# Exercise description
Write the records out again. Match them exactly.

# Data under study
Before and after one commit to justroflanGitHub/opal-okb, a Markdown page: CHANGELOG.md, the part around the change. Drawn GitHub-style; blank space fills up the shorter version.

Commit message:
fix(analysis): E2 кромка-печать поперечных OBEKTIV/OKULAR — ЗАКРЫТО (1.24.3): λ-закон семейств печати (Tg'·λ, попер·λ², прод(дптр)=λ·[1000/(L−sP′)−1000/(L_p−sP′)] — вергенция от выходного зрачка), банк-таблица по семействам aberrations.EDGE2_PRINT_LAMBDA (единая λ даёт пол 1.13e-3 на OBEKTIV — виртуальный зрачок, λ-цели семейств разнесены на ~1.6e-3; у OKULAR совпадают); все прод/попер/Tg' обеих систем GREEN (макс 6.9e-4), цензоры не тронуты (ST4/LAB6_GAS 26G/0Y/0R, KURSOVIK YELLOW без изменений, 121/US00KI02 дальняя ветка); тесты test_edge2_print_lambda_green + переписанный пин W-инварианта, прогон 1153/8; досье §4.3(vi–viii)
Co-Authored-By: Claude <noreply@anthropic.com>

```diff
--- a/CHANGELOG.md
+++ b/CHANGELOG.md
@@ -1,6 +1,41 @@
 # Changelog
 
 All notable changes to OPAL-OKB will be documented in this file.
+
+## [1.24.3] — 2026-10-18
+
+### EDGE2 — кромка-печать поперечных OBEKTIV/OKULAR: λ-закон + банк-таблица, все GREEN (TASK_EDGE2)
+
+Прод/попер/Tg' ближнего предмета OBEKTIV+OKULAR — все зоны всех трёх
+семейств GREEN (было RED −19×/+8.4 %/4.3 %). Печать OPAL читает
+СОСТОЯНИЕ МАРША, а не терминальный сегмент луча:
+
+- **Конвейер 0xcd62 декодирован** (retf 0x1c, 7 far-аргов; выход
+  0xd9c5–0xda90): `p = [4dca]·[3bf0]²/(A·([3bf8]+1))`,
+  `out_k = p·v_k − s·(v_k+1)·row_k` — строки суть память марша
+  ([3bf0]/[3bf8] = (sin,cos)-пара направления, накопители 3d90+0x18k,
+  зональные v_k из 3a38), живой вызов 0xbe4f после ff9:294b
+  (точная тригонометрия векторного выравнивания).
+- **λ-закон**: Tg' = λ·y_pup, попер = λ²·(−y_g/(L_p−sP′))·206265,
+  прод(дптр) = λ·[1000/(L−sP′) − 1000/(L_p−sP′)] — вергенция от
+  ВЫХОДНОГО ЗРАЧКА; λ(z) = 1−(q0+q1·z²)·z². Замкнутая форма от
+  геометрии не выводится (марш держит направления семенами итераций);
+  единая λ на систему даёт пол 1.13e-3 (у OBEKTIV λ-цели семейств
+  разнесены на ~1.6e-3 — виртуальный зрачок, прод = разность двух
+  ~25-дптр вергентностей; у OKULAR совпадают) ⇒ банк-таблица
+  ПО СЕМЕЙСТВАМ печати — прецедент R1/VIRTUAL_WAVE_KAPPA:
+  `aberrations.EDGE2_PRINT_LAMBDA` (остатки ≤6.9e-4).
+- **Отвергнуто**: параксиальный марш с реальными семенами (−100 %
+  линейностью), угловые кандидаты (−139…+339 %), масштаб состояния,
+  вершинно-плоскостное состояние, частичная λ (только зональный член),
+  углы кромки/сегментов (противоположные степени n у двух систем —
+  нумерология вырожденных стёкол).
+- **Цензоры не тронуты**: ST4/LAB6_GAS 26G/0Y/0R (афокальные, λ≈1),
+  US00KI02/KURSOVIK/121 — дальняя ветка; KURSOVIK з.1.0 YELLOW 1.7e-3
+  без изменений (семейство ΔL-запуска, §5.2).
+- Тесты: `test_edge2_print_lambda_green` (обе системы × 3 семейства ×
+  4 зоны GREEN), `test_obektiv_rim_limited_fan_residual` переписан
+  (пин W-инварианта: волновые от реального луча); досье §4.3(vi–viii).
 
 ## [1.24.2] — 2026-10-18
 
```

# Response box
Before and after one commit to justroflanGitHub/opal-okb, a Markdown page: CHANGELOG.md, the part around the change. Drawn GitHub-style; blank space fills up the shorter version.

Commit message:
fix(analysis): E2 кромка-печать поперечных OBEKTIV/OKULAR — ЗАКРЫТО (1.24.3): λ-закон семейств печати (Tg'·λ, попер·λ², прод(дптр)=λ·[1000/(L−sP′)−1000/(L_p−sP′)] — вергенция от выходного зрачка), банк-таблица по семействам aberrations.EDGE2_PRINT_LAMBDA (единая λ даёт пол 1.13e-3 на OBEKTIV — виртуальный зрачок, λ-цели семейств разнесены на ~1.6e-3; у OKULAR совпадают); все прод/попер/Tg' обеих систем GREEN (макс 6.9e-4), цензоры не тронуты (ST4/LAB6_GAS 26G/0Y/0R, KURSOVIK YELLOW без изменений, 121/US00KI02 дальняя ветка); тесты test_edge2_print_lambda_green + переписанный пин W-инварианта, прогон 1153/8; досье §4.3(vi–viii)
Co-Authored-By: Claude <noreply@anthropic.com>

```diff
--- a/CHANGELOG.md
+++ b/CHANGELOG.md
@@ -1,6 +1,41 @@
 # Changelog
 
 All notable changes to OPAL-OKB will be documented in this file.
+
+## [1.24.3] — 2026-10-18
+
+### EDGE2 — кромка-печать поперечных OBEKTIV/OKULAR: λ-закон + банк-таблица, все GREEN (TASK_EDGE2)
+
+Прод/попер/Tg' ближнего предмета OBEKTIV+OKULAR — все зоны всех трёх
+семейств GREEN (было RED −19×/+8.4 %/4.3 %). Печать OPAL читает
+СОСТОЯНИЕ МАРША, а не терминальный сегмент луча:
+
+- **Конвейер 0xcd62 декодирован** (retf 0x1c, 7 far-аргов; выход
+  0xd9c5–0xda90): `p = [4dca]·[3bf0]²/(A·([3bf8]+1))`,
+  `out_k = p·v_k − s·(v_k+1)·row_k` — строки суть память марша
+  ([3bf0]/[3bf8] = (sin,cos)-пара направления, накопители 3d90+0x18k,
+  зональные v_k из 3a38), живой вызов 0xbe4f после ff9:294b
+  (точная тригонометрия векторного выравнивания).
+- **λ-закон**: Tg' = λ·y_pup, попер = λ²·(−y_g/(L_p−sP′))·206265,
+  прод(дптр) = λ·[1000/(L−sP′) − 1000/(L_p−sP′)] — вергенция от
+  ВЫХОДНОГО ЗРАЧКА; λ(z) = 1−(q0+q1·z²)·z². Замкнутая форма от
+  геометрии не выводится (марш держит направления семенами итераций);
+  единая λ на систему даёт пол 1.13e-3 (у OBEKTIV λ-цели семейств
+  разнесены на ~1.6e-3 — виртуальный зрачок, прод = разность двух
+  ~25-дптр вергентностей; у OKULAR совпадают) ⇒ банк-таблица
+  ПО СЕМЕЙСТВАМ печати — прецедент R1/VIRTUAL_WAVE_KAPPA:
+  `aberrations.EDGE2_PRINT_LAMBDA` (остатки ≤6.9e-4).
+- **Отвергнуто**: параксиальный марш с реальными семенами (−100 %
+  линейностью), угловые кандидаты (−139…+339 %), масштаб состояния,
+  вершинно-плоскостное состояние, частичная λ (только зональный член),
+  углы кромки/сегментов (противоположные степени n у двух систем —
+  нумерология вырожденных стёкол).
+- **Цензоры не тронуты**: ST4/LAB6_GAS 26G/0Y/0R (афокальные, λ≈1),
+  US00KI02/KURSOVIK/121 — дальняя ветка; KURSOVIK з.1.0 YELLOW 1.7e-3
+  без изменений (семейство ΔL-запуска, §5.2).
+- Тесты: `test_edge2_print_lambda_green` (обе системы × 3 семейства ×
+  4 зоны GREEN), `test_obektiv_rim_limited_fan_residual` переписан
+  (пин W-инварианта: волновые от реального луча); досье §4.3(vi–viii).
 
 ## [1.24.2] — 2026-10-18
 
```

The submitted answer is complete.